If you were able to view digital audio moving through a circuit board it would remind you of a busy city with hundreds of intersections, stop lights, and a maze of streets. The digital “traffic” is directed and routed through devices known as gates and these gates play a large role in audio quality. Digital gates are actually made from many transistors and it is the type of transistor and circuitry that determines, in large part, how the digital audio traffic is handled and how it will eventually sound when it is converted to audio.
Traditionally, digital switch gates are employed to manage digital traffic. However, these gates are not perfect for digital audio when sound quality as affected by jitter is an issue. It turns out that the vast majority of digital gates use a type of transistor logic that is known as “saturated logic”. This simply means that when the gate is in the fully on state, it is locked or saturated on. When it moves from this saturated on state to its off state, the point of transition can vary from device to device and even from day to day depending on temperature and other environmental factors. This unpredictable transition from on to off causes jitter and poor sound.

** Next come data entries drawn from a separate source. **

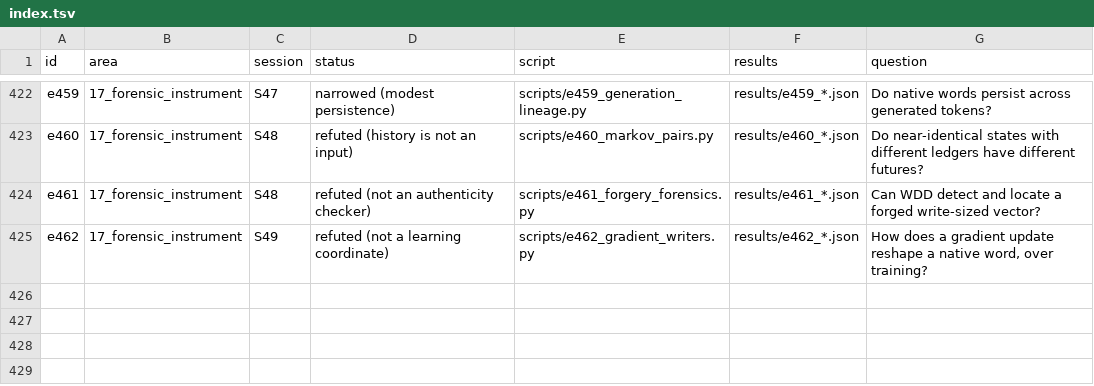
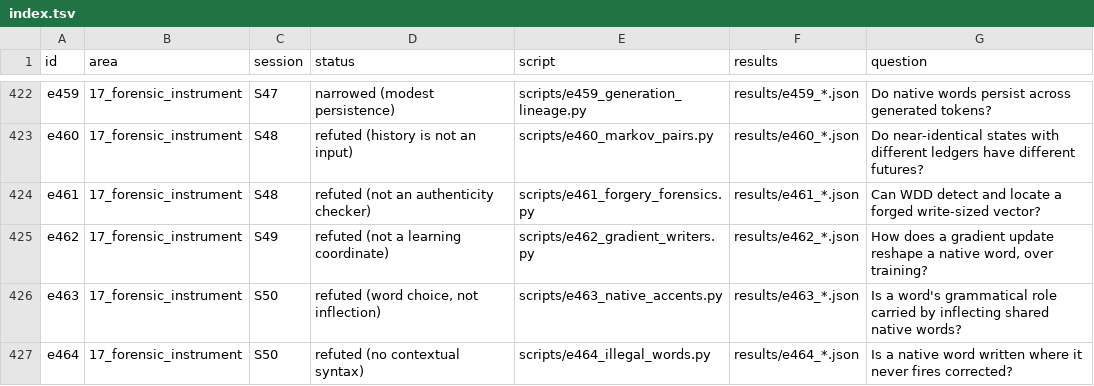
Before and after one commit to sunmoonron/wdd-descendants, a TSV file: docs/atlas/index.tsv, drawn as a sheet; only a part is shown, gaps mark what is left out.

```diff
--- a/docs/atlas/index.tsv
+++ b/docs/atlas/index.tsv
@@ -425 +425,3 @@ e461	17_forensic_instrument	S48	refuted (not an authenticity checker)	scripts/e4
 e462	17_forensic_instrument	S49	refuted (not a learning coordinate)	scripts/e462_gradient_writers.py	results/e462_*.json	How does a gradient update reshape a native word, over training?
+e463	17_forensic_instrument	S50	refuted (word choice, not inflection)	scripts/e463_native_accents.py	results/e463_*.json	Is a word's grammatical role carried by inflecting shared native words?
+e464	17_forensic_instrument	S50	refuted (no contextual syntax)	scripts/e464_illegal_words.py	results/e464_*.json	Is a native word written where it never fires corrected?
```
Also changed, not shown: 15 other files.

One way to solve this problem is to stop using saturated logic switches and, instead, use high-speed analog switches instead. CMOS analog switches do not go into saturation mode, do not add jitter or timing issues and sound remarkably better than any digital logic gate we’ve auditioned. Use of these switches in the PWD MKII is one of the core benefits of the upgrade and produces a life-like, natural analog-like presentation to the music.
Digital audio noise is one of the most difficult issues to lower in a complex digital circuit. Techniques include multi-layer PC boards, precision trace lengths for digital audio signals and spot regulation using localized power regulators at strategic points in the circuit.
Execution of the circuit board is the key to a low noise design and the MKII has all these considerations in spades. PS Engineers cleaned the decks, rolled up their sleeves and created an entirely new design for the digital processing board from scratch. Special attention was paid to a low noise design that included the addition of 11 new spot regulators, matched and measured PCB traces in critical areas to minimize reflections and maintain proper impedances and superior capacitive bypass techniques using low ESR capacitors in critical areas.
The MKII digital processing board has 10dB lower emitted radiated digital noise than its predecessor, the MKI and this lowered noise is due entirely to careful design, spot regulation and matched traces in critical areas.
The MKII upgrade is self contained on a single PC board that is quite easy to remove the old and add the new. When we start to ship the upgrade kits, we will have a full online video tutorial as well as written documentation to show you how easy the process is. For many of you, this is old hat and something you look forward to. For others it may be a bit frightening and in that case we can do it for you as can your dealer. So, the upgrade is going to be easy, one way or the other.
The MKII digital processing board is the top board inside the PWD and is connected with plugin connectors. All that’s required is to remove the top cover of the DAC, disconnect the plugin connectors, remove the back panel connector locking hardware and screws, pull out the old board and reverse the process to install the new one. It’s that simple. Once the unit is back together, you load new supplied software with the rear SD card and you are done and ready to enjoy your new PerfectWave Mark II DAC.
For those ready to take advantage of the reduced early adopter pricing and self-install, click the link and get started. If you prefer to wait for PS or your dealer to help, this service will be available on January 1, 2012.